Is imitation the sincerest form of flattery or might it just lead to a lawsuit?
“Lesser artists borrow; great artists steal.” So said the great Russian composer Igor Stravinsky, guilty himself of a number of kleptomaniacal acts, such as the large-scale reproduction of themes from Pergolesi for his ballet Pulcinella. Whereas the history of classical music is replete with pillage and plunder of other composers, in modern times the idea of borrowing or building on music written by rivals or predecessors seems to have become much more controversial, politicised – and even litigated.
Consider two cases, one from the US and one from Australia. One of the most successful bands of the 20th century, Led Zeppelin, has been accused of copyright infringement for their song Stairway to Heaven. Led Zeppelin supposedly purloined a passage from a song called Taurusby the band Spirit. This is no minor accusation, since the Zeppelin song is consistently ranked as one of the greatest hits of all time (Number 31 on Rolling StoneMagazine’s 500 greatest songs).
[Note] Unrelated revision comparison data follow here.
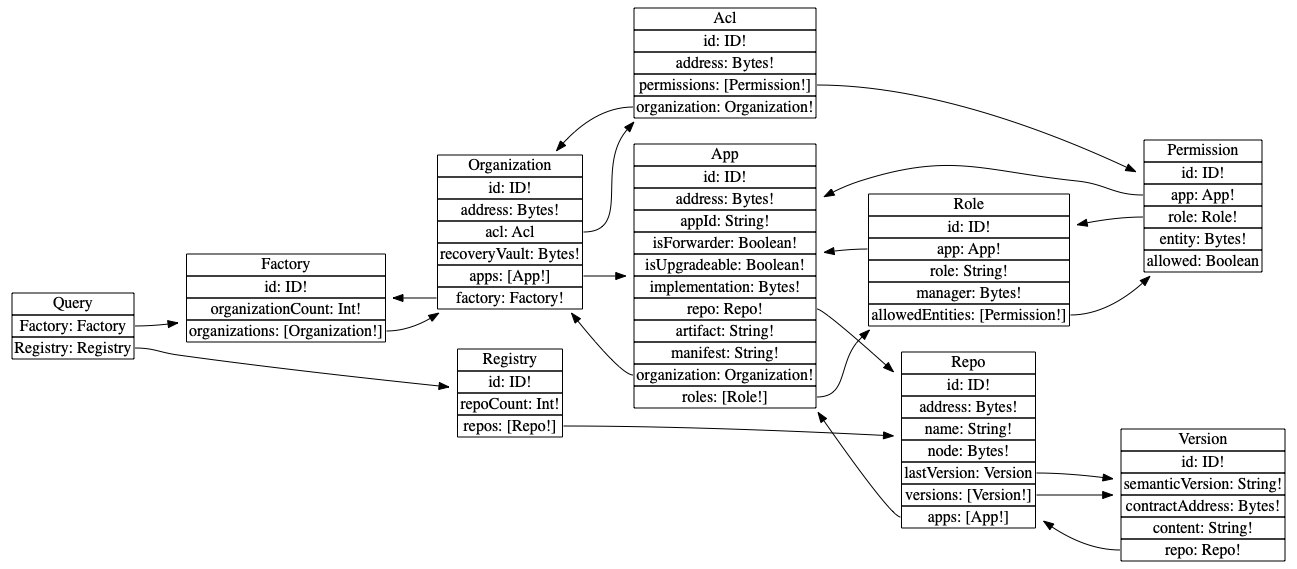
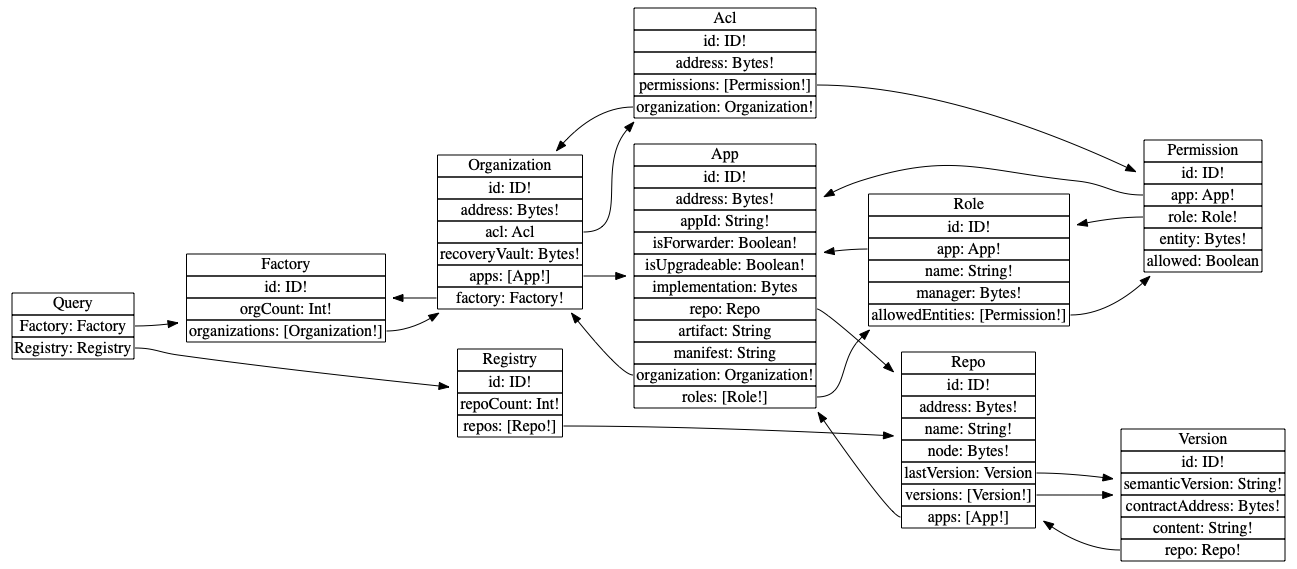
Style: change entity names and update schema

Changed region(s): [[0.4934, 0.478, 0.6168, 0.6274], [0.7093, 0.4482, 0.771, 0.5079], [0.1542, 0.5378, 0.2776, 0.5677]]

diff --git a/src/mappings/organization.ts b/src/mappings/organization.ts
@@ -42,39 +42,32 @@ export function handleNewProxyApp(event: NewAppProxyEvent): void {
     // Check if app is forwarder
     let isForwarder : boolean
     const appForwarder = AppProxyForwarderContract.bind(event.params.proxy)
-    let callResult = appForwarder.try_isForwarder()
-    if (callResult.reverted) {
+    let callForwarderResult = appForwarder.try_isForwarder()
+    if (callForwarderResult.reverted) {
       isForwarder = false
     } else {
-      isForwarder = callResult.value
+      isForwarder = callForwarderResult.value
     }
 
     // Handle implementation
     let implementation : Address
     if (isUpgradeable) {
       const appUpgradeable = AppProxyUpgradeableContract.bind(event.params.proxy)
-      let callResult = appUpgradeable.try_implementation()
-      if (callResult.reverted) {
+      let callAppResult = appUpgradeable.try_implementation()
+      if (callAppResult.reverted) {
         log.info("appUpgradeable reverted", [])
       } else {
-        implementation = callResult.value
+        implementation = callAppResult.value
       }
     } else {
       const appPinned = AppProxyPinnedContract.bind(event.params.proxy)
-      let callResult = appPinned.try_implementation()
-      if (callResult.reverted) {
+      let callAppResult = appPinned.try_implementation()
+      if (callAppResult.reverted) {
         log.info("appPinned reverted", [])
       } else {
-        implementation = callResult.value
+        implementation = callAppResult.value
       }
     }
-
-    // // Use ens to resolve repo address
-    // const repo = resolveRepoAddress(event.params.appId).toHex()
-
-    // // Fetch files from ipfs
-    // const artifact = getAppMetadata(repo, 'artifact.json')
-    // const manifest = getAppMetadata(repo, 'manifest.json')
 
     // Create app
     let app = AppEntity.load(proxy)
@@ -84,10 +77,20 @@ export function handleNewProxyApp(event: NewAppProxyEvent): void {
       app.appId = appId
       app.isForwarder = isForwarder
       app.isUpgradeable = isUpgradeable
-      // app.repo = repo
-      // app.artifact = artifact
-      // app.manifest = manifest
       app.implementation = implementation
+      
+      // Use ens to resolve repo address
+      const repo = resolveRepoAddress(event.params.appId)
+
+      if (repo) {
+        // Fetch files from ipfs
+        const artifact = getAppMetadata(repo.toHex(), 'artifact.json')
+        const manifest = getAppMetadata(repo.toHex(), 'manifest.json')
+
+        app.repo = repo.toHex()
+        app.artifact = artifact
+        app.manifest = manifest
+      }
     }
 
     const orgApps = org.apps || []

diff --git a/src/helpers/ipfs.ts b/src/helpers/ipfs.ts
@@ -1,4 +1,4 @@
-import { ipfs, log } from '@graphprotocol/graph-ts'
+import { ipfs } from '@graphprotocol/graph-ts'
 
 import { Repo, Version } from '../types/schema'
 
@@ -10,10 +10,10 @@ export function getAppMetadata(
   const lastVersionId = repo.lastVersion
   const lastVersion = Version.load(lastVersionId)
 
-  const contentHash = lastVersion.content
+  const contentHash = lastVersion.content.split(':')[1]
 
   const filePath = `${contentHash}/${fileName}`
-  const file = ipfs.cat(filePath).toHexString()
+  const file = ipfs.cat(filePath).toString()
 
   return file
 }

diff --git a/src/mappings/factory.ts b/src/mappings/factory.ts
@@ -15,10 +15,10 @@ export function handleDeployDAO(event: DeployDAOEvent): void {
   // if no factory yet, set up empty
   if (factory == null) {
     factory = new FactoryEntity('1')
-    factory.organizationCount = 0
+    factory.orgCount = 0
     factory.organizations = []
   }
-  factory.organizationCount = factory.organizationCount + 1
+  factory.orgCount = factory.orgCount + 1
 
   // create new dao
   const org = new OrganizationEntity(event.params.dao.toHexString()) as OrganizationEntity

diff --git a/src/mappings/ACL.ts b/src/mappings/ACL.ts
@@ -69,7 +69,7 @@ export function handleChangePermissionManager(
   let role = RoleEntity.load(roleId)
   if (role == null) {
     role = new RoleEntity(roleId) as RoleEntity
-    role.role = roleName
+    role.name = roleName
     role.app = app
   }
In Australia, one of the most recognisable anthems, Men at Work’s 1981 hit Down Under, has also been the subject of controversy for its supposed lifting of...